Task description:
Your copy of the listing should be exact and should contain no pictures.

────────────────────────────────────────

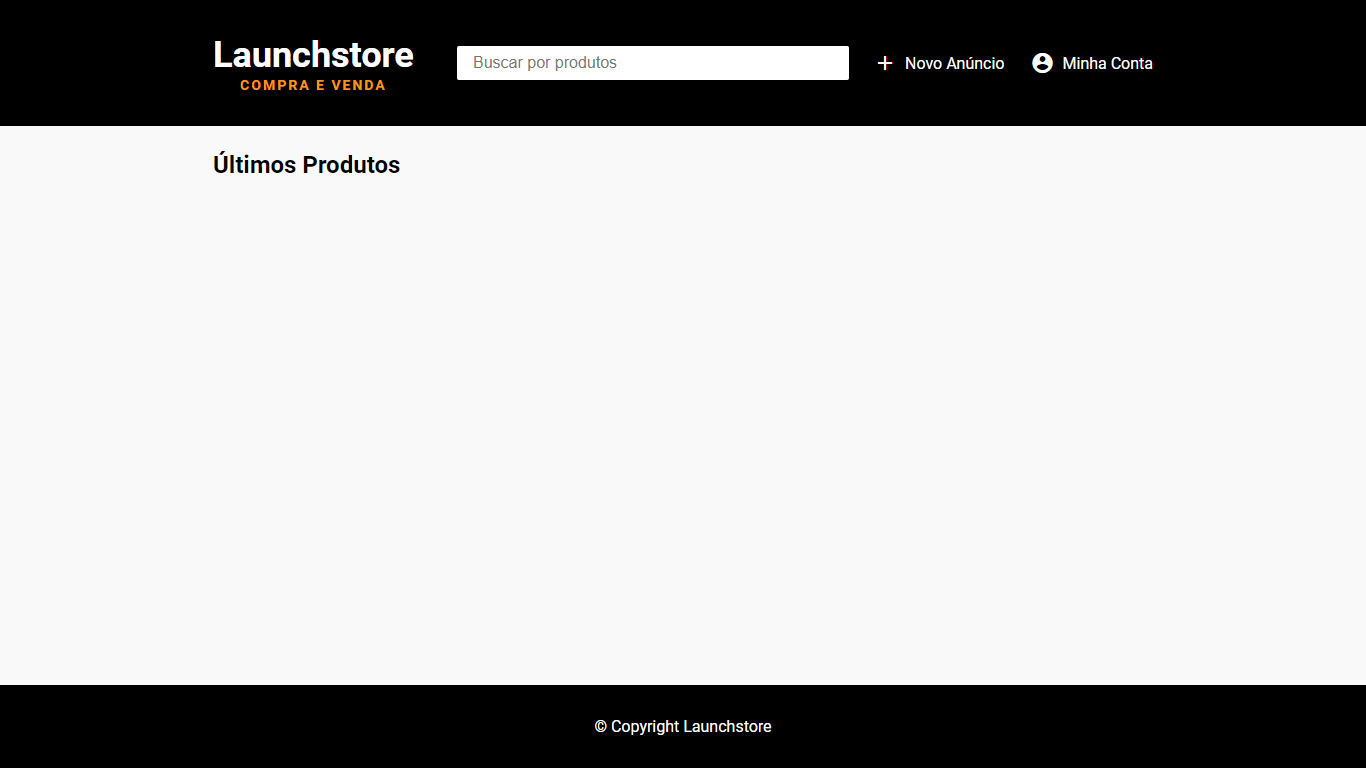
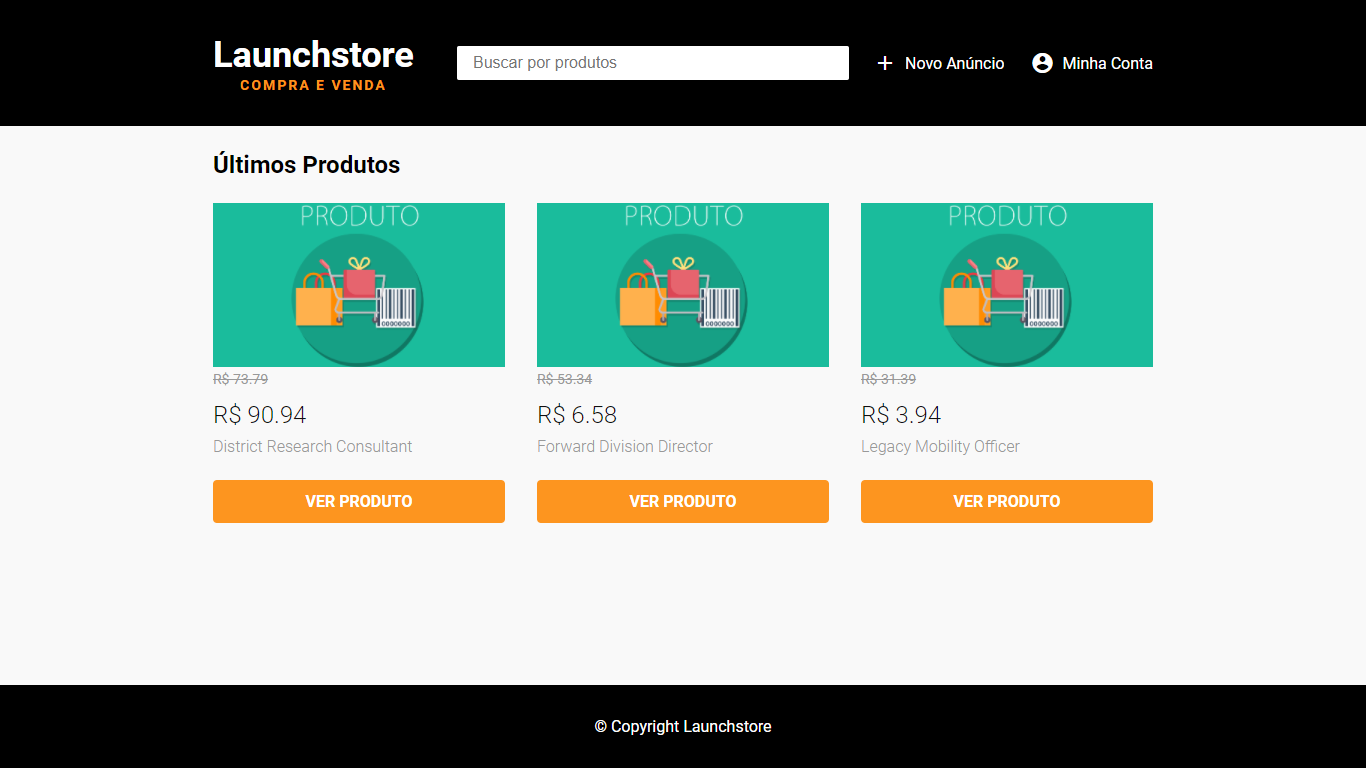
Feat. Using the Services of Products

diff --git a/src/app/controllers/productController.js b/src/app/controllers/productController.js
@@ -2,9 +2,9 @@ const Category = require('../models/Category')
 const Product = require('../models/Product')
 const File = require('../models/File')
 
-const { unlinkSync } = require('fs')
+const LoadProductService = require('../services/LoadProductService')
 
-const { formatPrice, date } = require('../../lib/utils')
+const { unlinkSync } = require('fs')
 
 module.exports = {
     async create(req, res){
@@ -63,28 +63,11 @@ module.exports = {
     async show(req, res){
 
         try {
-
-            const product = await Product.find(req.params.id)
+            const product = await LoadProductService.load('product', { 
+                where: { id: req.params.id } 
+            })
     
-            if(!product) return res.send("Produto não encontrado / Product not found")
-    
-            const { day, hour, minutes, month } = date(product.updated_at)
-    
-            product.published = {
-                day: `${day}/${month}`,
-                hour: `${hour}h${minutes}`
-            }
-    
-            product.oldPrice = formatPrice(product.old_price)
-            product.price = formatPrice(product.price)
-    
-            let files = await Product.files(product.id)
-            files = files.map(file => ({
-                ...file,
-                src: `${req.protocol}://${req.headers.host}${file.path.replace("public","")}`
-            }))
-    
-            return res.render("products/show", { product, files })
+            return res.render("products/show", { product })
 
         } catch (err) {
             console.log(err)
@@ -94,25 +77,14 @@ module.exports = {
     async edit(req, res){
 
         try {
-
-            const product = await Product.find(req.params.id)
-
-            if(!product) return res.send("Product not found!")
-    
-            product.old_price = formatPrice(product.old_price)
-            product.price = formatPrice(product.price)
+            const product = await LoadProductService.load('product', { 
+                where: { id: req.params.id } 
+            })
     
             // Carrega Categorias
             const categories = await Category.findAll()
-    
-            // Carrega Imagens
-            let files = await Product.files(product.id)
-            files = files.map(file => ({
-                ...file,
-                src: `${req.protocol}://${req.headers.host}${file.path.replace("public","")}`
-            }))
-    
-            return res.render("products/edit.njk", { product, categories, files })
+        
+            return res.render("products/edit.njk", { product, categories })
             
         } catch (err) {
             console.log(err)
@@ -161,8 +133,8 @@ module.exports = {
             req.body.price = req.body.price.replace(/\D/g, "")
     
             if(req.body.old_price != req.body.price){
-                const old_product = await Product.find(req.body.id)
-                req.body.old_price = old_product.rows[0].price
+                const oldProduct = await Product.find(req.body.id)
+                req.body.old_price = oldProduct.price
             }
     
             await Product.update(req.body.id, {

diff --git a/src/app/controllers/HomeController.js b/src/app/controllers/HomeController.js
@@ -1,32 +1,15 @@
-const Product = require('../models/Product')
-
-const { formatPrice } = require('../../lib/utils')
+const LoadProductService = require('../services/LoadProductService')
 
 module.exports = {
     async index(req, res){
-        
         try {
-            const products = await Product.findAll()
-    
-            if(!products) return res.send("Products not found")
-    
-            async function getImage(productId){
-                let files = await Product.files(productId)
-                files = files.map(file => `${req.protocol}://${req.headers.host}${file.path.replace('public', '')}`)
-                return files[0]
-            }
-    
-            const productsPromise = products.map(async product => {
-                product.img = await getImage(product.id)
-                product.oldPrice = formatPrice(product.old_price)
-                product.price = formatPrice(product.price)
-                return product
-            }).filter((product, index) => index > 2  ? false : true)
-    
-            const lastAdded = await Promise.all(productsPromise)
-    
-            return res.render("home/index", { products : lastAdded })
-            
+            //Pega todos os produtos atraves do Service
+            const allProducts = await LoadProductService.load('products')
+
+            //Cria um filtro para enviar apenas 3 produtos para o Index
+            const products = allProducts.filter((product, index) => index > 2  ? false : true)
+
+            return res.render("home/index", { products })
         } catch (err) {
             console.log(err)
         }

diff --git a/src/routes/products.js b/src/routes/products.js
@@ -8,15 +8,20 @@ const Search = require('../app/controllers/SearchController')
 const Product = require('../app/controllers/ProductController')
 
 // Rota para Pesquisa
-routes.get('/products/search', Search.index)
+routes.get('/search', Search.index)
 
 // Rotas para a Administração dos Produtos
 routes.get('/create', onlyUsers, Product.create)            // Redireciona para o formulário de cadastro
 routes.get('/:id', Product.show)                            // Exibe detalhes de um produto
 routes.get('/:id/edit', onlyUsers, Product.edit)            // Redireciona para o formulário de edição
 
-routes.post('/', onlyUsers, multer.array("photos", 6), Product.post)   // Recebe os dados do Form, verifica os arq. do campo "Photos" e cadastra
-routes.put('/', onlyUsers, multer.array("photos", 6), Product.put)     // Recebe os dados do Form, verifica os arq. do campo "Photos" e atualiza
-routes.delete('/', onlyUsers, Product.delete)                          // Deleta um produto
+// Recebe os dados do Form, verifica os arq. do campo "Photos" e cadastra
+routes.post('/', onlyUsers, multer.array("photos", 6), Product.post)
 
+// Recebe os dados do Form, verifica os arq. do campo "Photos" e atualiza
+routes.put('/', onlyUsers, multer.array("photos", 6), Product.put)  
+
+// Deleta um produto
+routes.delete('/', onlyUsers, Product.delete)    
+                      
 module.exports = routes

diff --git a/src/app/controllers/SearchController.js b/src/app/controllers/SearchController.js
@@ -1,12 +1,12 @@
 const Product = require('../models/Product')
 
-const { formatPrice } = require('../../lib/utils')
+const LoadProductService = require('../services/LoadProductService')
 
 module.exports = { 
     async index(req, res){
 
         try {
-            let results, params = {}
+            let params = {}
             const { filter, category } = req.query
 
             if(!filter) return res.redirect("/") 
@@ -16,19 +16,7 @@ module.exports = {
 
             let products = await Product.search(params)
 
-            async function getImage(productId){
-                let files = await Product.files(productId)
-                files = files.map(file => `${req.protocol}://${req.headers.host}${file.path.replace('public', '')}`)
-
-                return files[0]
-            }
-
-            const productsPromise = products.map(async product => {
-                product.img = await getImage(product.id)
-                product.oldPrice = formatPrice(product.old_price)
-                product.price = formatPrice(product.price)
-                return product
-            })
+            const productsPromise = products.map(LoadProductService.format)
 
             products = await Promise.all(productsPromise)
 

diff --git a/src/app/services/LoadProductService.js b/src/app/services/LoadProductService.js
@@ -38,7 +38,7 @@ const LoadService = {
         return this[service]()
     },
 
-    product(){
+    async product(){
         try {
             const product = await Product.findOne(this.filter)
             return format(product)
@@ -47,7 +47,7 @@ const LoadService = {
         }
     },
 
-    products(){
+    async products(){
         try {
             const products = await Product.findAll(this.filter)
             const productsPromise = products.map(format)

────────────────────────────────────────

Written answer:
Feat. Using the Services of Products

diff --git a/src/app/controllers/productController.js b/src/app/controllers/productController.js
@@ -2,9 +2,9 @@ const Category = require('../models/Category')
 const Product = require('../models/Product')
 const File = require('../models/File')
 
-const { unlinkSync } = require('fs')
+const LoadProductService = require('../services/LoadProductService')
 
-const { formatPrice, date } = require('../../lib/utils')
+const { unlinkSync } = require('fs')
 
 module.exports = {
     async create(req, res){
@@ -63,28 +63,11 @@ module.exports = {
     async show(req, res){
 
         try {
-
-            const product = await Product.find(req.params.id)
+            const product = await LoadProductService.load('product', { 
+                where: { id: req.params.id } 
+            })
     
-            if(!product) return res.send("Produto não encontrado / Product not found")
-    
-            const { day, hour, minutes, month } = date(product.updated_at)
-    
-            product.published = {
-                day: `${day}/${month}`,
-                hour: `${hour}h${minutes}`
-            }
-    
-            product.oldPrice = formatPrice(product.old_price)
-            product.price = formatPrice(product.price)
-    
-            let files = await Product.files(product.id)
-            files = files.map(file => ({
-                ...file,
-                src: `${req.protocol}://${req.headers.host}${file.path.replace("public","")}`
-            }))
-    
-            return res.render("products/show", { product, files })
+            return res.render("products/show", { product })
 
         } catch (err) {
             console.log(err)
@@ -94,25 +77,14 @@ module.exports = {
     async edit(req, res){
 
         try {
-
-            const product = await Product.find(req.params.id)
-
-            if(!product) return res.send("Product not found!")
-    
-            product.old_price = formatPrice(product.old_price)
-            product.price = formatPrice(product.price)
+            const product = await LoadProductService.load('product', { 
+                where: { id: req.params.id } 
+            })
     
             // Carrega Categorias
             const categories = await Category.findAll()
-    
-            // Carrega Imagens
-            let files = await Product.files(product.id)
-            files = files.map(file => ({
-                ...file,
-                src: `${req.protocol}://${req.headers.host}${file.path.replace("public","")}`
-            }))
-    
-            return res.render("products/edit.njk", { product, categories, files })
+        
+            return res.render("products/edit.njk", { product, categories })
             
         } catch (err) {
             console.log(err)
@@ -161,8 +133,8 @@ module.exports = {
             req.body.price = req.body.price.replace(/\D/g, "")
     
             if(req.body.old_price != req.body.price){
-                const old_product = await Product.find(req.body.id)
-                req.body.old_price = old_product.rows[0].price
+                const oldProduct = await Product.find(req.body.id)
+                req.body.old_price = oldProduct.price
             }
     
             await Product.update(req.body.id, {

diff --git a/src/app/controllers/HomeController.js b/src/app/controllers/HomeController.js
@@ -1,32 +1,15 @@
-const Product = require('../models/Product')
-
-const { formatPrice } = require('../../lib/utils')
+const LoadProductService = require('../services/LoadProductService')
 
 module.exports = {
     async index(req, res){
-        
         try {
-            const products = await Product.findAll()
-    
-            if(!products) return res.send("Products not found")
-    
-            async function getImage(productId){
-                let files = await Product.files(productId)
-                files = files.map(file => `${req.protocol}://${req.headers.host}${file.path.replace('public', '')}`)
-                return files[0]
-            }
-    
-            const productsPromise = products.map(async product => {
-                product.img = await getImage(product.id)
-                product.oldPrice = formatPrice(product.old_price)
-                product.price = formatPrice(product.price)
-                return product
-            }).filter((product, index) => index > 2  ? false : true)
-    
-            const lastAdded = await Promise.all(productsPromise)
-    
-            return res.render("home/index", { products : lastAdded })
-            
+            //Pega todos os produtos atraves do Service
+            const allProducts = await LoadProductService.load('products')
+
+            //Cria um filtro para enviar apenas 3 produtos para o Index
+            const products = allProducts.filter((product, index) => index > 2  ? false : true)
+
+            return res.render("home/index", { products })
         } catch (err) {
             console.log(err)
         }

diff --git a/src/routes/products.js b/src/routes/products.js
@@ -8,15 +8,20 @@ const Search = require('../app/controllers/SearchController')
 const Product = require('../app/controllers/ProductController')
 
 // Rota para Pesquisa
-routes.get('/products/search', Search.index)
+routes.get('/search', Search.index)
 
 // Rotas para a Administração dos Produtos
 routes.get('/create', onlyUsers, Product.create)            // Redireciona para o formulário de cadastro
 routes.get('/:id', Product.show)                            // Exibe detalhes de um produto
 routes.get('/:id/edit', onlyUsers, Product.edit)            // Redireciona para o formulário de edição
 
-routes.post('/', onlyUsers, multer.array("photos", 6), Product.post)   // Recebe os dados do Form, verifica os arq. do campo "Photos" e cadastra
-routes.put('/', onlyUsers, multer.array("photos", 6), Product.put)     // Recebe os dados do Form, verifica os arq. do campo "Photos" e atualiza
-routes.delete('/', onlyUsers, Product.delete)                          // Deleta um produto
+// Recebe os dados do Form, verifica os arq. do campo "Photos" e cadastra
+routes.post('/', onlyUsers, multer.array("photos", 6), Product.post)
 
+// Recebe os dados do Form, verifica os arq. do campo "Photos" e atualiza
+routes.put('/', onlyUsers, multer.array("photos", 6), Product.put)  
+
+// Deleta um produto
+routes.delete('/', onlyUsers, Product.delete)    
+                      
 module.exports = routes

diff --git a/src/app/controllers/SearchController.js b/src/app/controllers/SearchController.js
@@ -1,12 +1,12 @@
 const Product = require('../models/Product')
 
-const { formatPrice } = require('../../lib/utils')
+const LoadProductService = require('../services/LoadProductService')
 
 module.exports = { 
     async index(req, res){
 
         try {
-            let results, params = {}
+            let params = {}
             const { filter, category } = req.query
 
             if(!filter) return res.redirect("/") 
@@ -16,19 +16,7 @@ module.exports = {
 
             let products = await Product.search(params)
 
-            async function getImage(productId){
-                let files = await Product.files(productId)
-                files = files.map(file => `${req.protocol}://${req.headers.host}${file.path.replace('public', '')}`)
-
-                return files[0]
-            }
-
-            const productsPromise = products.map(async product => {
-                product.img = await getImage(product.id)
-                product.oldPrice = formatPrice(product.old_price)
-                product.price = formatPrice(product.price)
-                return product
-            })
+            const productsPromise = products.map(LoadProductService.format)
 
             products = await Promise.all(productsPromise)
 

diff --git a/src/app/services/LoadProductService.js b/src/app/services/LoadProductService.js
@@ -38,7 +38,7 @@ const LoadService = {
         return this[service]()
     },
 
-    product(){
+    async product(){
         try {
             const product = await Product.findOne(this.filter)
             return format(product)
@@ -47,7 +47,7 @@ const LoadService = {
         }
     },
 
-    products(){
+    async products(){
         try {
             const products = await Product.findAll(this.filter)
             const productsPromise = products.map(format)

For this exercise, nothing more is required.